Speak with enough personal trainers at the start of their careers and you’ll quickly notice a common aspiration: They want to train professional athletes. Of course it’s fine to dream big, but it’s important to remember that professional athletes are extremely rare individuals. Consequently, pro athletes are neither as numerous nor as varied in age, gender or ability as everyday adult athletes.
Small-group training is making waves as a viable means for budget-conscious consumers to gain access to a highly skilled personal trainer or coach. It’s a boon for fitness facilities as well. The service can bring in more cash per hour because of the higher session rate, and it gives clubs the opportunity to inspire more people to fitness in a shorter timeframe.newsletter_teaser: Small-group training is making waves as a viable means for budget-conscious consumers to gain access to a highly skilled personal trainer or coach. It’s a boon for fitness facilities as well. The service can bring in more cash per hour because of the higher session rate, and it gives clubs the opportunity to inspire more people to fitness in a shorter timeframe.
Back in Canada, when my colleagues and I developed strength and fitness programs for hockey athletes, we began to notice something fascinating: Farm kids had distinct advantages when their “farm strength” was transferred to the ice. These young athletes were stronger on the puck, stronger in front of the net when battling their opponents, and stronger in odd body positions.
More than 400 personal trainers are scheduled to arrive in Seattle to join the ones who came early for the preconference options, which included TRX: Sports Medicine Suspension Training Course and NASM: Women's Fitness Specialist Workshop. If the opening class is any indication, we're in for a stream of steady inspiration from some of the Northwest's best.
I'm just going to come out and say it: I am not a fan of the term "anti-aging." Why? Well, if you are anti-aging, you are anti-living. We're all aging every second of every day--some of us on a faster track, yes, but the point is aging is natural and healthy. Why fight it? I prefer the term "pro-aging" because it connotes a positive approach to birthdays. From what I can see here at the 2014 IDEA Personal Trainer Institute in Seattle, everyone is on the pro-aging path and setting a new standard for the rest of the world.
Do you enjoy playing tennis? Do you want to help tennis players stay injury- free and improve their sport-specific fitness levels? If yes, you may want to consider training tennis players as a career niche.
According to a survey from the Tennis Industry Association (TIA 2012), over 28 million people in the United States play tennis each year. Business-wise, tennis players can provide a great source of clients—if you have the interest and knowledge to effectively help them.

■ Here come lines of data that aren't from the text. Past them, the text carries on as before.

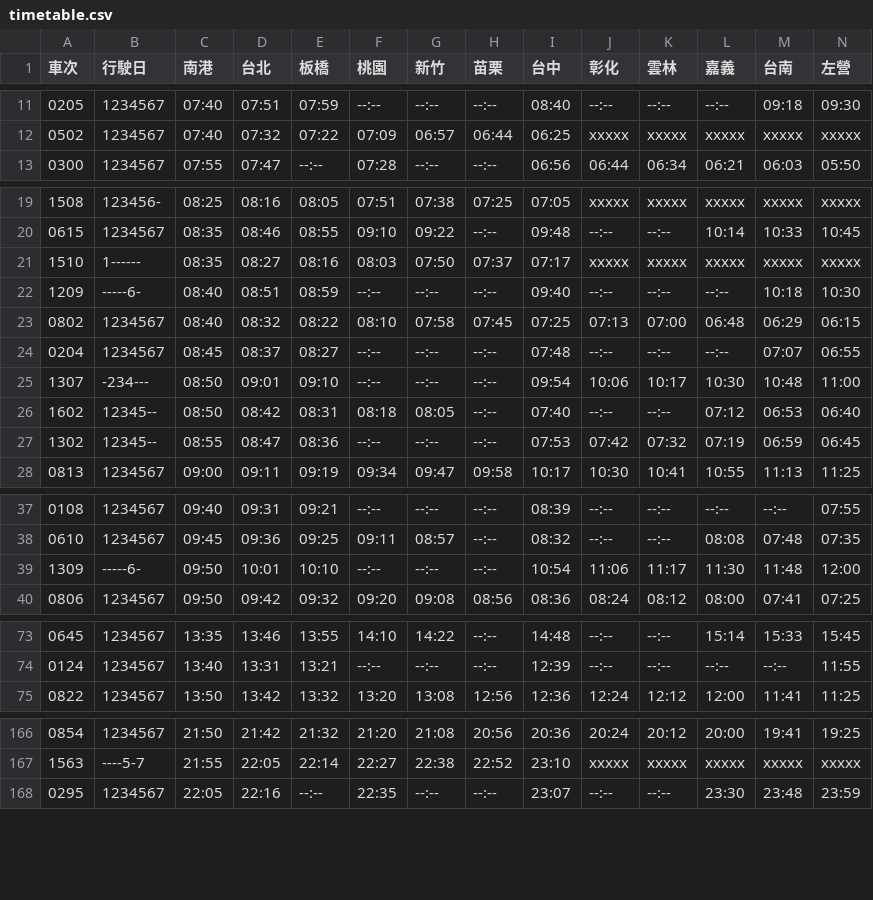
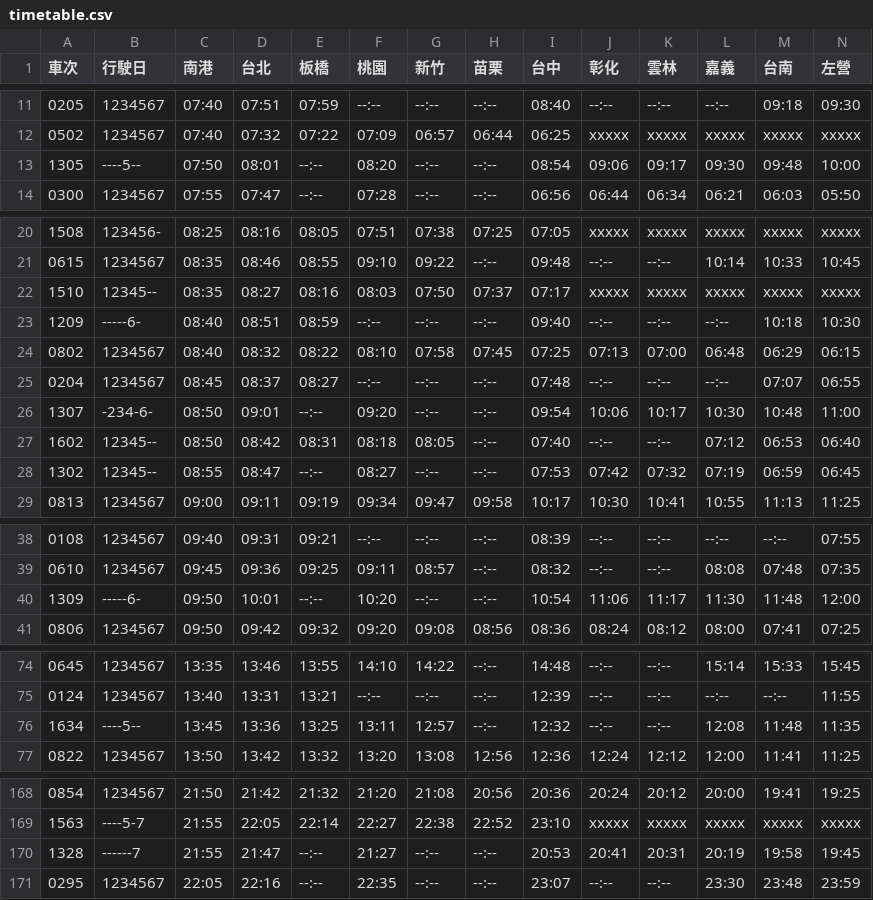
Before and after one commit to repeat/taiwan-high-speed-rail-timetable, a CSV file: timetable.csv, drawn as a sheet; only a part is shown, gaps mark what is left out; the diff covers the shown part only.

```diff
--- a/timetable.csv
+++ b/timetable.csv
@@ -12,2 +12,3 @@
 0502,1234567,07:40,07:32,07:22,07:09,06:57,06:44,06:25,xxxxx,xxxxx,xxxxx,xxxxx,xxxxx
+1305,----5--,07:50,08:01,--:--,08:20,--:--,--:--,08:54,09:06,09:17,09:30,09:48,10:00
 0300,1234567,07:55,07:47,--:--,07:28,--:--,--:--,06:56,06:44,06:34,06:21,06:03,05:50
@@ -20,3 +21,3 @@
 0615,1234567,08:35,08:46,08:55,09:10,09:22,--:--,09:48,--:--,--:--,10:14,10:33,10:45
-1510,1------,08:35,08:27,08:16,08:03,07:50,07:37,07:17,xxxxx,xxxxx,xxxxx,xxxxx,xxxxx
+1510,12345--,08:35,08:27,08:16,08:03,07:50,07:37,07:17,xxxxx,xxxxx,xxxxx,xxxxx,xxxxx
 1209,-----6-,08:40,08:51,08:59,--:--,--:--,--:--,09:40,--:--,--:--,--:--,10:18,10:30
@@ -24,5 +25,5 @@
 0204,1234567,08:45,08:37,08:27,--:--,--:--,--:--,07:48,--:--,--:--,--:--,07:07,06:55
-1307,-234---,08:50,09:01,09:10,--:--,--:--,--:--,09:54,10:06,10:17,10:30,10:48,11:00
+1307,-234-6-,08:50,09:01,--:--,09:20,--:--,--:--,09:54,10:06,10:17,10:30,10:48,11:00
 1602,12345--,08:50,08:42,08:31,08:18,08:05,--:--,07:40,--:--,--:--,07:12,06:53,06:40
-1302,12345--,08:55,08:47,08:36,--:--,--:--,--:--,07:53,07:42,07:32,07:19,06:59,06:45
+1302,12345--,08:55,08:47,--:--,08:27,--:--,--:--,07:53,07:42,07:32,07:19,06:59,06:45
 0813,1234567,09:00,09:11,09:19,09:34,09:47,09:58,10:17,10:30,10:41,10:55,11:13,11:25
@@ -38,3 +39,3 @@
 0610,1234567,09:45,09:36,09:25,09:11,08:57,--:--,08:32,--:--,--:--,08:08,07:48,07:35
-1309,-----6-,09:50,10:01,10:10,--:--,--:--,--:--,10:54,11:06,11:17,11:30,11:48,12:00
+1309,-----6-,09:50,10:01,--:--,10:20,--:--,--:--,10:54,11:06,11:17,11:30,11:48,12:00
 0806,1234567,09:50,09:42,09:32,09:20,09:08,08:56,08:36,08:24,08:12,08:00,07:41,07:25
@@ -74,2 +75,3 @@
 0124,1234567,13:40,13:31,13:21,--:--,--:--,--:--,12:39,--:--,--:--,--:--,--:--,11:55
+1634,----5--,13:45,13:36,13:25,13:11,12:57,--:--,12:32,--:--,--:--,12:08,11:48,11:35
 0822,1234567,13:50,13:42,13:32,13:20,13:08,12:56,12:36,12:24,12:12,12:00,11:41,11:25
@@ -167,2 +169,3 @@
 1563,----5-7,21:55,22:05,22:14,22:27,22:38,22:52,23:10,xxxxx,xxxxx,xxxxx,xxxxx,xxxxx
+1328,------7,21:55,21:47,--:--,21:27,--:--,--:--,20:53,20:41,20:31,20:19,19:58,19:45
 0295,1234567,22:05,22:16,--:--,22:35,--:--,--:--,23:07,--:--,--:--,23:30,23:48,23:59
```
Also changed, not shown: 11 edited cells elsewhere in this file, northbound.csv, southbound.csv.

Many personal trainers design anaerobic workouts for their clients—it is an innovative strategy that helps many people reach their goals. Competitive athletes have been training anaerobically for years. Bu these types of programs also offer recreational exercise enthusiasts challenge, variety and unique physiological adaptations. Common elements of an anaerobic workout include intervals, sprints, repeated sprints and multiple-sequence exercise combinations performed at higher intensities with shorter duration (Bishop, Girard & Mendez- Villanueva 2011).
It's early March. Any fitness pro knows the New Year’s cycle: large numbers of nonexercisers vow to get fit, show up in January--and then disappear within a month or two. How can you prevent this? People fall off the workout wagon for many reasons: Too tired. Too busy. Too boring. Too hard. Let’s look at why the motivation to change and the intention to work out aren’t always enough, and how you can help exercisers stick to their resolutions.newsletter_teaser: It's early March. Any fitness pro knows the New Year’s cycle: large numbers of nonexercisers vow to get fit, show up in January--and then disappear